A majority of sex trafficking victims are recruited through intimate partnerships or family members, which is why it can be so difficult to detect until it’s too late. Understanding the signs of human trafficking and raising awareness of the issue are the only ways we will be able to stop it.
Some signs to look out for that are commonly associated with youth trafficking are:
- Are there signs of child abuse of a sexual nature and reason to believe that the child, or parent/guardian of the child or other person(s) facilitating the abuse, was given or promised anything in return for the sexual abuse?
- Is there reason to believe there are photographs, social media posts, or other recordings of instance(s) of sexual abuse of the child?
- Has the parent/guardian been a victim of trafficking or is there concern that the parent/guardian has been a victim?
- Does the child have a history of multiple runaways/AWOLS or episodes of homelessness/couch surfing in the past?
- Does the child have tattoos that show, imply, or suggest ownership and/or that he or she does not have an explanation for? (e.g. daddy’s girl, property of someone’s name, symbols, etc.)
- Does the child have or has he or she previously had a significantly older boyfriend or girlfriend who is controlling and/or whom the child appears to be afraid of?
- Does the child have a history of multiple or chronic sexually transmitted infections, pregnancies/abortions, or report multiple anonymous sexual partners?
- Does the child have money, a cell phone, hotel keys, or other items that he or she does not have the resources to obtain and cannot account for?
- Has a gang affiliation been disclosed, reported, or suspected?
- Is someone else other than the child’s parent or guardian in control of his or her identification or passport?
- Do you have any other reason to believe the child may be a sex-trafficking victim?
What Can You Do?
If you suspect a youth is involved in a trafficking situation, or discloses they are, there are a number of ways that you can help!
It is important to remember that youth in these situations are vulnerable and the situation can be very tenuous; DO NOT QUESTION THEN ANY FURTHER. Doing so can trigger a runaway situation, put them in danger, trigger major trauma reactions, and interfere with any law enforcement interviews which may be necessary to ensure the youth’s continued safety and exit from the ‘life’ and/or the streets.
- Most Important! If it is an emergency situation, where the safety and welfare of the youth is in imminent jeopardy, contact 911 to report the situation
- If the youth resides with the trafficker, contact the NYS Central Register of Child Abuse and Maltreatment to report the situation. This will lead to an investigation by the local Child Protective Services Agency. You can call at: 1-800-342-3720.

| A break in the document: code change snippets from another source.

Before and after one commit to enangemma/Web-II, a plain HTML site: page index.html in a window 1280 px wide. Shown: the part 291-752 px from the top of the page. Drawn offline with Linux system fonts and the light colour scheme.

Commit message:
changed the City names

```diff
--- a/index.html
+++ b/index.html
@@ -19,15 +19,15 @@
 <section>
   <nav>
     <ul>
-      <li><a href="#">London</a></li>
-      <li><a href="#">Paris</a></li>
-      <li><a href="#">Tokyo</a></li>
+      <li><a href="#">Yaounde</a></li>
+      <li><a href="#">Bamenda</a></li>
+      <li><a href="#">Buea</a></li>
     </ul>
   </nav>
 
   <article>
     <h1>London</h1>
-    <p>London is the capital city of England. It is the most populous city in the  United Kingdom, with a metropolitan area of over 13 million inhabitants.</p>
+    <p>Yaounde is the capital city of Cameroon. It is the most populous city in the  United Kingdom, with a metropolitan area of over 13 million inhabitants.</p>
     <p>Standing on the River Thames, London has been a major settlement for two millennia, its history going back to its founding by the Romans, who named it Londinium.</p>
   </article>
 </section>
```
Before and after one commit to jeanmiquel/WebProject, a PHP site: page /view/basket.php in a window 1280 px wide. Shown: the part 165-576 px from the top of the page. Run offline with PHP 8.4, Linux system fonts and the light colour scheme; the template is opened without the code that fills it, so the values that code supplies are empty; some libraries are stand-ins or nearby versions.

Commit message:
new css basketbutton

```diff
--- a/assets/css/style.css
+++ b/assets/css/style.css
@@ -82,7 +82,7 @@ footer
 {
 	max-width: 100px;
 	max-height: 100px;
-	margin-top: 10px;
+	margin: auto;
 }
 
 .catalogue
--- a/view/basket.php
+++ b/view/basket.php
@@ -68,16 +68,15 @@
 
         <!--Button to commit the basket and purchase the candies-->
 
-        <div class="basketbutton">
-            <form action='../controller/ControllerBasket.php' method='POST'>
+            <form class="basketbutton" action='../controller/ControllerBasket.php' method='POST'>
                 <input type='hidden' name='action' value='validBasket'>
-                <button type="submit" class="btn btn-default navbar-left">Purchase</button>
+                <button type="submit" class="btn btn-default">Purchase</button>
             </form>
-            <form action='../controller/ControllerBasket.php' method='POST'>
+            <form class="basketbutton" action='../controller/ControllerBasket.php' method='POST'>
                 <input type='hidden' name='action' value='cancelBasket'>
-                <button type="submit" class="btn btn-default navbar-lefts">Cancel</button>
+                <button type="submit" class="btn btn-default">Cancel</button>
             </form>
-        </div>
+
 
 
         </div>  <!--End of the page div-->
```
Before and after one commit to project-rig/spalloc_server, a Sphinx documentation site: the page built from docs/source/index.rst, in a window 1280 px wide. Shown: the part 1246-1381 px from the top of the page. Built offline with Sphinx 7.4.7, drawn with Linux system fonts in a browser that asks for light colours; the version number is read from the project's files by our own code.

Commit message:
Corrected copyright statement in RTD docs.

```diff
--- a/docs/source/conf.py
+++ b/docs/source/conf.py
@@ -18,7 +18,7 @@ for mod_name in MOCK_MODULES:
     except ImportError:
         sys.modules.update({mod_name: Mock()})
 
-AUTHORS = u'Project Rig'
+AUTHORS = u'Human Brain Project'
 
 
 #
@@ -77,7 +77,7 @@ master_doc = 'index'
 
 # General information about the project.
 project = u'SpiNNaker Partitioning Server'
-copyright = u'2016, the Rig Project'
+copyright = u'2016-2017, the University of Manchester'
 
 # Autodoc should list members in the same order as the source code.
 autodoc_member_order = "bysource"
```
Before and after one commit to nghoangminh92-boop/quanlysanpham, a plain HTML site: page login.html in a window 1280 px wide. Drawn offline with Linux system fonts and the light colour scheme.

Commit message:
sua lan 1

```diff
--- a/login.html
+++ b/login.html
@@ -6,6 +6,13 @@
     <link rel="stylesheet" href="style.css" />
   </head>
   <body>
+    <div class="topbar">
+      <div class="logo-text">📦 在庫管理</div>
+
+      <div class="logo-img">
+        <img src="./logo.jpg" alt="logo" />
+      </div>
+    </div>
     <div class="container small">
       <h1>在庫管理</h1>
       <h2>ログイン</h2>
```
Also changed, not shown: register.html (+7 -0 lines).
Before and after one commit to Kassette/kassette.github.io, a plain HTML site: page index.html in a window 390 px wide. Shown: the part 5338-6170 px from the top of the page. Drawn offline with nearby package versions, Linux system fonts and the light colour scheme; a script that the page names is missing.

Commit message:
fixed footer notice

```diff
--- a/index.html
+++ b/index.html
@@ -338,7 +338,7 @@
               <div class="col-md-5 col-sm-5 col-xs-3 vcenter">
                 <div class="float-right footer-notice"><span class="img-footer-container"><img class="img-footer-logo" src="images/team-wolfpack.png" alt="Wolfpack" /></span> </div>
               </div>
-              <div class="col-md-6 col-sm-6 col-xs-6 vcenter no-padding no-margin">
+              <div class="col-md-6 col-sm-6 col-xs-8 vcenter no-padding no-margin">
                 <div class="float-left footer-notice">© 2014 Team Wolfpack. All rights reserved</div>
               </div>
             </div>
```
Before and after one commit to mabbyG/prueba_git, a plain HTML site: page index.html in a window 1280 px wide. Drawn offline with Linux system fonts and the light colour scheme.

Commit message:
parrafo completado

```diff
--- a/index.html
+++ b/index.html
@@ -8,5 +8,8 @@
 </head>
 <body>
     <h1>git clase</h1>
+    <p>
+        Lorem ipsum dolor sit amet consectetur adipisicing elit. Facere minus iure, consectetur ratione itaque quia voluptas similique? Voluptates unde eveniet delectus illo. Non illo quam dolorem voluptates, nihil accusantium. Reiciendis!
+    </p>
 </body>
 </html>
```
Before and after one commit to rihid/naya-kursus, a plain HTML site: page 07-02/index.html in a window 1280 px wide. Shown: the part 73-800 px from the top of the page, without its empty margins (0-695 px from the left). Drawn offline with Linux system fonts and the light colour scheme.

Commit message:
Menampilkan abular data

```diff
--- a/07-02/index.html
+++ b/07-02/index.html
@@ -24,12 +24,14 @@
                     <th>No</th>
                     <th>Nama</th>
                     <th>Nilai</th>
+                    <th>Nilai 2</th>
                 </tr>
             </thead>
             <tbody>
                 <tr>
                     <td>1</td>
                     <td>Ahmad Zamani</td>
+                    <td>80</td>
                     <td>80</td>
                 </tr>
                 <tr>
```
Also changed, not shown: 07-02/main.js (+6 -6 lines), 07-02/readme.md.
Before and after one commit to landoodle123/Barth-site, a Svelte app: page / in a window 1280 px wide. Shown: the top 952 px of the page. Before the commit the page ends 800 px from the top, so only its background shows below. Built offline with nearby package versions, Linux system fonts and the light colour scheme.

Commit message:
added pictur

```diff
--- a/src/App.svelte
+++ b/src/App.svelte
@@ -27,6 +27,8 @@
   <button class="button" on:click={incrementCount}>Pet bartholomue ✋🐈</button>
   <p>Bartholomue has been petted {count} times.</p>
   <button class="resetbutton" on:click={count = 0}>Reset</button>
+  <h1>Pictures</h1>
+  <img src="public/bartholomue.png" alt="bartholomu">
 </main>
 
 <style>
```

- If you see warning signs or want more information, you can call CAPTAIN Youth and Family Services Safe Harbour and Street Outreach Case Manager at: 518-469-7897.
- Lastly, help us raise awareness! Educate yourself, and then help educate others. You can find more resources for human trafficking here.